More effective communication among hospitals, public health agencies, and community first responders will be needed to effectively manage any future large-scale disasters, according to a new report issued by the Joint Commission on Accreditation of Healthcare Organizations (JCAHO) (Ann Intern Med. 2006; 144: 799-811). The report also notes that national benchmarks are needed to evaluate and promote emergency preparedness funding.
The study, “Integrating Hospitals into Community Emergency Preparedness Planning,” is the first large-scale national assessment of how closely hospitals and their communities are collaborating and planning for natural and other disasters.
“This study provides important new information about the current state of linkages between hospitals and their communities and makes clear that neither can afford to work independently in the face of major emergencies,” said Jerod M. Loeb, PhD, executive vice president, Division of Research at JCAHO. “A coordinated approach is the only way to adequately serve those individuals who are victims of disaster.”
In early 2004, 575 US hospitals responded to a questionnaire that covered 17 basic elements of effective community linkages in a weighted analysis.
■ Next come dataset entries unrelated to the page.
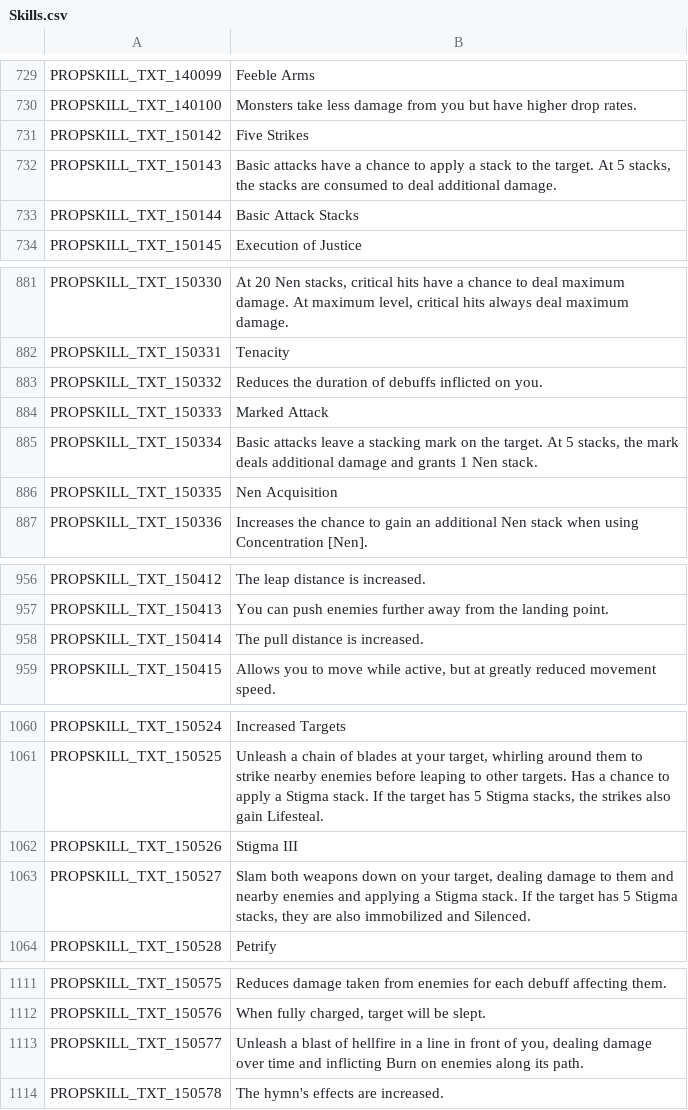
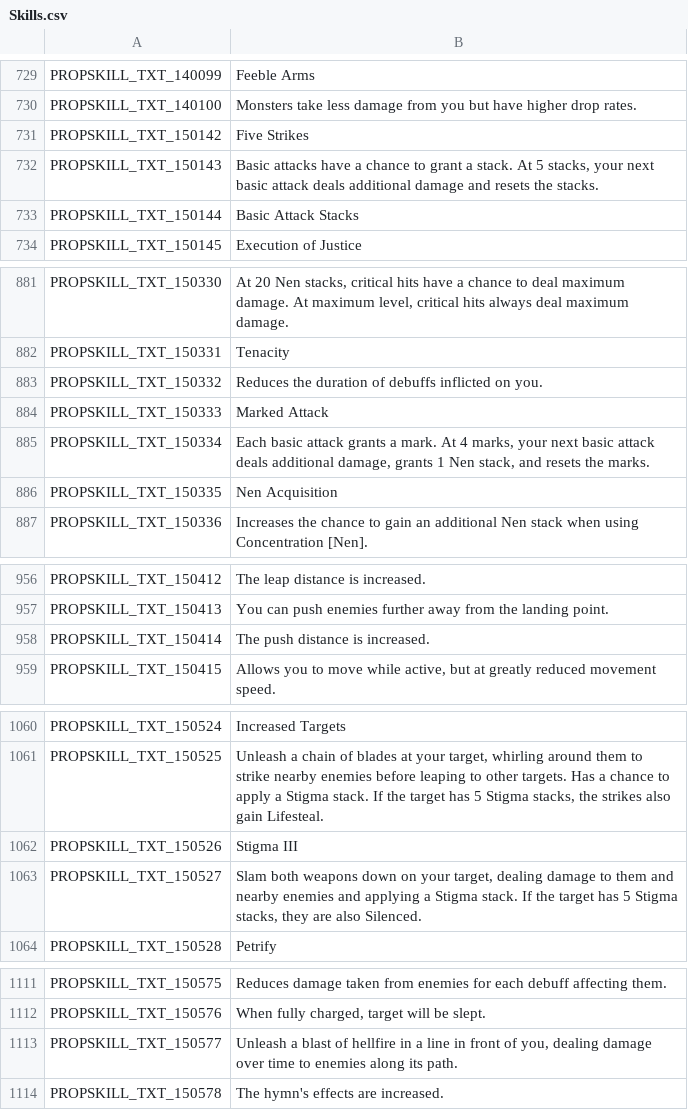
Before and after one commit to Gala-Lab/Flyff-Universe-Translations, a CSV file: English_Reference/Skills.csv, drawn as a sheet; only a part is shown, gaps mark what is left out.

Commit message:
PR review fixes

```diff
--- a/English_Reference/Skills.csv
+++ b/English_Reference/Skills.csv
@@ -731,3 +731,3 @@ PROPSKILL_TXT_140100,Monsters take less damage from you but have higher drop rat
 PROPSKILL_TXT_150142,Five Strikes
-PROPSKILL_TXT_150143,"Basic attacks have a chance to apply a stack to the target. At 5 stacks, the stacks are consumed to deal additional damage."
+PROPSKILL_TXT_150143,"Basic attacks have a chance to grant a stack. At 5 stacks, your next basic attack deals additional damage and resets the stacks."
 PROPSKILL_TXT_150144,Basic Attack Stacks
@@ -884,3 +884,3 @@ PROPSKILL_TXT_150332,Reduces the duration of debuffs inflicted on you.
 PROPSKILL_TXT_150333,Marked Attack
-PROPSKILL_TXT_150334,"Basic attacks leave a stacking mark on the target. At 5 stacks, the mark deals additional damage and grants 1 Nen stack."
+PROPSKILL_TXT_150334,"Each basic attack grants a mark. At 4 marks, your next basic attack deals additional damage, grants 1 Nen stack, and resets the marks."
 PROPSKILL_TXT_150335,Nen Acquisition
@@ -957,3 +957,3 @@ PROPSKILL_TXT_150412,The leap distance is increased.
 PROPSKILL_TXT_150413,You can push enemies further away from the landing point.
-PROPSKILL_TXT_150414,The pull distance is increased.
+PROPSKILL_TXT_150414,The push distance is increased.
 PROPSKILL_TXT_150415,"Allows you to move while active, but at greatly reduced movement speed."
@@ -1062,3 +1062,3 @@ PROPSKILL_TXT_150525,"Unleash a chain of blades at your target, whirling around
 PROPSKILL_TXT_150526,Stigma III
-PROPSKILL_TXT_150527,"Slam both weapons down on your target, dealing damage to them and nearby enemies and applying a Stigma stack. If the target has 5 Stigma stacks, they are also immobilized and Silenced."
+PROPSKILL_TXT_150527,"Slam both weapons down on your target, dealing damage to them and nearby enemies and applying a Stigma stack. If the target has 5 Stigma stacks, they are also Silenced."
 PROPSKILL_TXT_150528,Petrify
@@ -1112,3 +1112,3 @@ PROPSKILL_TXT_150575,Reduces damage taken from enemies for each debuff affecting
 PROPSKILL_TXT_150576,"When fully charged, target will be slept."
-PROPSKILL_TXT_150577,"Unleash a blast of hellfire in a line in front of you, dealing damage over time and inflicting Burn on enemies along its path."
+PROPSKILL_TXT_150577,"Unleash a blast of hellfire in a line in front of you, dealing damage over time to enemies along its path."
 PROPSKILL_TXT_150578,The hymn's effects are increased.
```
Respondents included personnel in the areas of environmental safety, emergency management, infection control, administration, emergency services, and security.
Results showed that the majority of hospitals (88.2%) had participated in community-wide drills and exercises, and most (82.2%) had carried out a collaborative threat and vulnerability analysis with community responders (ie, fire, police, and emergency medical services). A total of 57.3% of the hospitals reported that their community plans included information pertaining to their hospitals’ need for additional supplies and equipment, and 73% of the hospitals had addressed decontamination capacity needs. However, only 54.4% of the hospitals reported having a direct link to the Health Alert Network, while 40% had 24-hour access to a live voice from a public health department.
Higher performance scores were associated with large and urban hospitals, and with a perceived high number of hazards, preparation for previous national security events, and experience in actual response.
In response to the study, JCAHO recommends that hospitals participate in drills and exercises that more accurately simulate the stresses created by emergency conditions that can persist over time. The organization also calls upon healthcare organizations to work together to better determine if community resources can meet identified potential needs.
“A well-prepared community will have a comprehensive planning process, a thorough emergency operations plan, established response capability, and an ongoing surveillance and notification system for identifying and communicating emergencies,” lead author Barbara I. Braun, PhD, of the Institute of Crisis, Disaster and Risk Management, George Washington University, Washington, DC, and her coauthors write.